[Records contained in a dataset]
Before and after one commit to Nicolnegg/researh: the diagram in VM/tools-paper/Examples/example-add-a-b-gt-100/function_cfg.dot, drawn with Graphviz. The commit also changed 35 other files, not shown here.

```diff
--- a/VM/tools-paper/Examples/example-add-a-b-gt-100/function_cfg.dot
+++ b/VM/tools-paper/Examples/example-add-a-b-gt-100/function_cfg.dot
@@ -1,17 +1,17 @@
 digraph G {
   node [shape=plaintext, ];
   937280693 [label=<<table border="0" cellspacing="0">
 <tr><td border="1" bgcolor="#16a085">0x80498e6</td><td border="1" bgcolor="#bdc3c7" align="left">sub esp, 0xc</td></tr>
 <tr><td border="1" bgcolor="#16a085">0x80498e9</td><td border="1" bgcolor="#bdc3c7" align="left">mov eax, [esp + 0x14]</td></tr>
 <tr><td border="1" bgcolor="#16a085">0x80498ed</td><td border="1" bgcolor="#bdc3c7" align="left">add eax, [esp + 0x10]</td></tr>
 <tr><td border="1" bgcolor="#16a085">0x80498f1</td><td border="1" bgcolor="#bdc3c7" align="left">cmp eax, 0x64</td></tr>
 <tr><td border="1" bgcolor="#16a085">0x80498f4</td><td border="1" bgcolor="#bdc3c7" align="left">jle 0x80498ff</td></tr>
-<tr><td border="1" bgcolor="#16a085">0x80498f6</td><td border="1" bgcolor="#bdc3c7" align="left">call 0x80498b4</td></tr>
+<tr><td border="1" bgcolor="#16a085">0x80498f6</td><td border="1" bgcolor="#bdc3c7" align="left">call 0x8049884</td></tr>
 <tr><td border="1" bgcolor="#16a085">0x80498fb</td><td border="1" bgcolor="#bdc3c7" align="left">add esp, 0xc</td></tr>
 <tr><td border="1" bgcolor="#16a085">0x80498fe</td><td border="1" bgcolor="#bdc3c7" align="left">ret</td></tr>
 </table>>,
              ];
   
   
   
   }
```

Task instructions: Could you please reproduce each record exactly, leaving nothing out?

Solution:
Before and after one commit to Nicolnegg/researh: the diagram in VM/tools-paper/Examples/example-add-a-b-gt-100/function_cfg.dot, drawn with Graphviz. The commit also changed 35 other files, not shown here.

```diff
--- a/VM/tools-paper/Examples/example-add-a-b-gt-100/function_cfg.dot
+++ b/VM/tools-paper/Examples/example-add-a-b-gt-100/function_cfg.dot
@@ -1,17 +1,17 @@
 digraph G {
   node [shape=plaintext, ];
   937280693 [label=<<table border="0" cellspacing="0">
 <tr><td border="1" bgcolor="#16a085">0x80498e6</td><td border="1" bgcolor="#bdc3c7" align="left">sub esp, 0xc</td></tr>
 <tr><td border="1" bgcolor="#16a085">0x80498e9</td><td border="1" bgcolor="#bdc3c7" align="left">mov eax, [esp + 0x14]</td></tr>
 <tr><td border="1" bgcolor="#16a085">0x80498ed</td><td border="1" bgcolor="#bdc3c7" align="left">add eax, [esp + 0x10]</td></tr>
 <tr><td border="1" bgcolor="#16a085">0x80498f1</td><td border="1" bgcolor="#bdc3c7" align="left">cmp eax, 0x64</td></tr>
 <tr><td border="1" bgcolor="#16a085">0x80498f4</td><td border="1" bgcolor="#bdc3c7" align="left">jle 0x80498ff</td></tr>
-<tr><td border="1" bgcolor="#16a085">0x80498f6</td><td border="1" bgcolor="#bdc3c7" align="left">call 0x80498b4</td></tr>
+<tr><td border="1" bgcolor="#16a085">0x80498f6</td><td border="1" bgcolor="#bdc3c7" align="left">call 0x8049884</td></tr>
 <tr><td border="1" bgcolor="#16a085">0x80498fb</td><td border="1" bgcolor="#bdc3c7" align="left">add esp, 0xc</td></tr>
 <tr><td border="1" bgcolor="#16a085">0x80498fe</td><td border="1" bgcolor="#bdc3c7" align="left">ret</td></tr>
 </table>>,
              ];
   
   
   
   }
```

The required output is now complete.